Yossi Benayoun's move to West Ham is complete, following the approval of a work permit. It would seem as a goal-scoring creative midfielder that he is just the sort of player we need. Let's hope he can do the business for us. There is now lots of speculation that we are in for a top striker. This stems from comments Pardew is supposed to have made off the record on the club's Scandinavian tour. No-one actually seems to have a clue who it is. One person it won't be is Peter Crouch, who is about to sign for Liverpool. We had a £6m bid for him rejected a couple of weeks ago.


The New Berko (15th July 2005)

After several days of speculation, offer and counter-offer, it looks like West Ham have landed the signature of Yossi Benayoun, the Israeli international midfielder. I must admit I'd not been aware of him prior to the last few days, but having read about him and seen some video clips of his skills, he looks like the type of player we need to open up defences. Let's hope he can make the transition from the Spanish to the English leagues. If he has the class of our last Israeli player, Eyal Berkovic, then he could prove to be a good acquisition. Bolton were also trying to sign him, and if it's true that we've pinched him from under their noses, then that is also good news, and up yours Fat Sam! :D


Bowyer - No Thanks (13th July 2005)

Rumours persist that Lee Bowyer is about to return to Upton Park. I hope they are unfounded. Quite apart from debates over his playing ability, the man is (allegedly) a racist thug and should never play in West Ham's colours. We have a multi -racial squad and I think team spirit - which will be vital to our chances of retaining our Premier League status in the coming season - would suffer as a result of Bowyer's presence. We should not sign this player.


Pards Still Looking (12th July 2005)

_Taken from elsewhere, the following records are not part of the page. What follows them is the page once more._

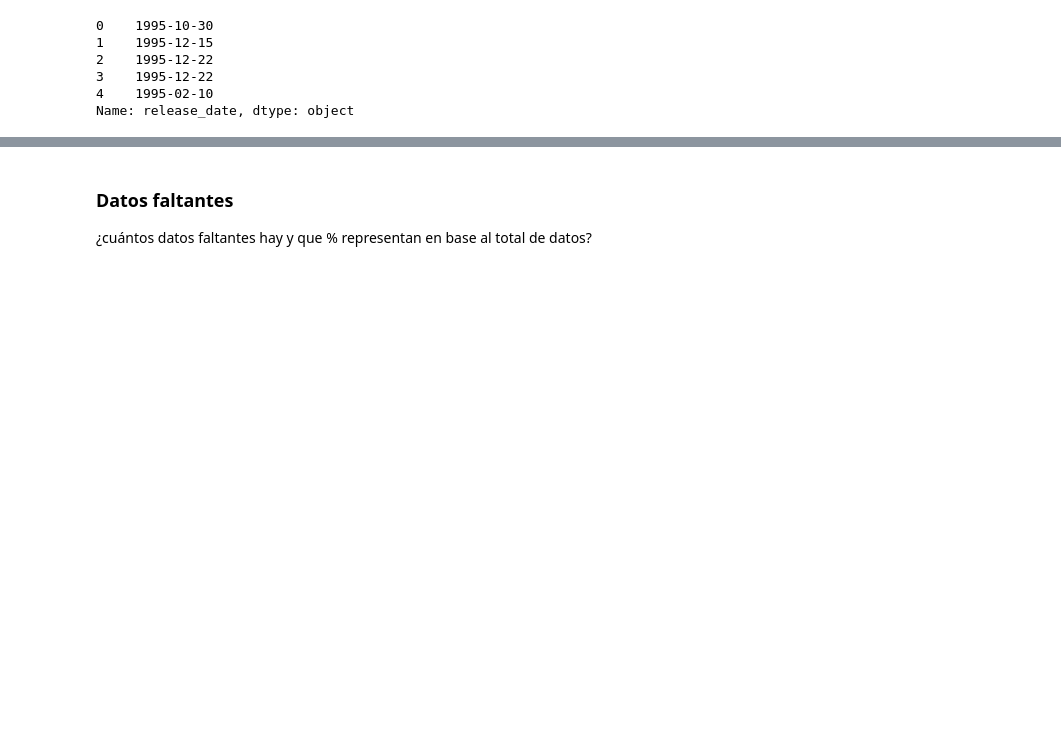
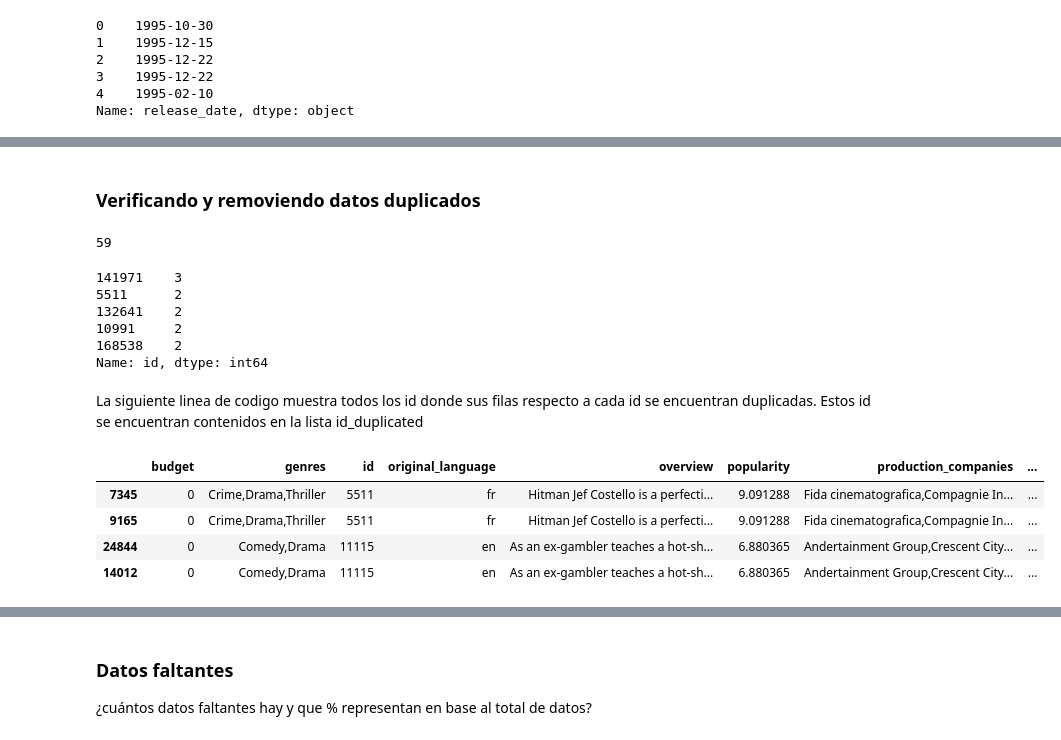
Before and after one commit to DanniRodrJ/Content-Based_Movie_Recommendation_System, a Jupyter notebook: ETL_Movies.ipynb, the cells around one changed output, grey strips where cells are left out. Drawn from its saved outputs; the diff is of its cells as text; code cells hidden in the pictures; blank space fills up the shorter version.

```diff
--- a/ETL_Movies.ipynb
+++ b/ETL_Movies.ipynb
@@ -972,5 +1046,5 @@ copy_movies['release_date'].head()
 4    1995-02-10
 Name: release_date, dtype: object
 # %%
-# La funcion to_datetime de pandas convert argument to datetime.
-# copy_movies['release_date'] = pd.to_datetime(copy_movies['release_date'], format = '%Y-%m-%d')
+copy_movies['release_date'] = pd.to_datetime(copy_movies['release_date'], format = '%Y-%m-%d')
+copy_movies['release_date'].dtypes
@@ -1102,0 +1090,2 @@ copy_movies[copy_movies['id'] == 141971]
+# %% [markdown]
+### Verificando y removiendo datos duplicados
@@ -1102,0 +1096,27 @@ copy_movies[copy_movies['id'] == 141971]
+# %%
+# Verificando la cantiad de duplicados en la columna id
+movies[movies.duplicated(subset = 'id', keep = False)].shape[0]
+# %% [output]
+59
+# %%
+frequent_ids = movies['id'].value_counts()[movies['id'].value_counts() >= 2]
+frequent_ids.head()
+# %% [output]
+141971    3
+5511      2
+132641    2
+10991     2
+168538    2
+Name: id, dtype: int64
+# %% [markdown]
+La siguiente linea de codigo muestra todos los id donde sus filas respecto a cada id se encuentran duplicadas. Estos id se encuentran contenidos en la lista id_duplicated
+# %%
+id_duplicated = [141971, 5511, 168538, 18440, 265189, 11115, 42495, 152795, 298721, 25541, 105045, 119916, 159849, 23305, 97995, 99080]
+duplicated_movies = movies[movies['id'].isin(id_duplicated)].sort_values(by = 'id')
+duplicated_movies.head(4)
+# %% [output]
+|  | budget | genres | id | original_language | overview | popularity | production_companies | ... |
+| 7345 | 0 | Crime,Drama,Thriller | 5511 | fr | Hitman Jef Costello is a perfecti... | 9.091288 | Fida cinematografica,Compagnie In... | ... |
+| 9165 | 0 | Crime,Drama,Thriller | 5511 | fr | Hitman Jef Costello is a perfecti... | 9.091288 | Fida cinematografica,Compagnie In... | ... |
+| 24844 | 0 | Comedy,Drama | 11115 | en | As an ex-gambler teaches a hot-sh... | 6.880365 | Andertainment Group,Crescent City... | ... |
+| 14012 | 0 | Comedy,Drama | 11115 | en | As an ex-gambler teaches a hot-sh... | 6.880365 | Andertainment Group,Crescent City... | ... |
```
Also changed, not shown: parts of 107 cells of this notebook, 1 other file.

Alan Pardew was interviewed on BBC Radio 5 last night. During the interview, he stated that he was happy with the way his defensive line-up was taking shape, following the 3 signings of Gabbidon, Collins and Konchesky, but was looking to add a striker and a creative midfielder to the squad before the new season. Depending on prices, that may become two of each. Pardew said he needs a player(s) to unlock defences, and he's right. While having the defence in order is obviously good, against most Premier sides it is likely that we will concede at least once in most games. Thus we will need to score a fair amount of goals in order to have any chance of surviving in the Premier League. Etherington is probably our most creative player at present, but he did not really make an impact at this level during his time with Sp*rs. We need another player capable of opening up a defence, and one to put the chances away with at least a reasonable level of consistency. Unfortunately, quality players like these are not easy to come by, and demand a hefty fee. Pardew has already had a bid of £6m for Peter Crouch of Southampton turned down. He may have to take a risk on an overseas player and hope it pays off.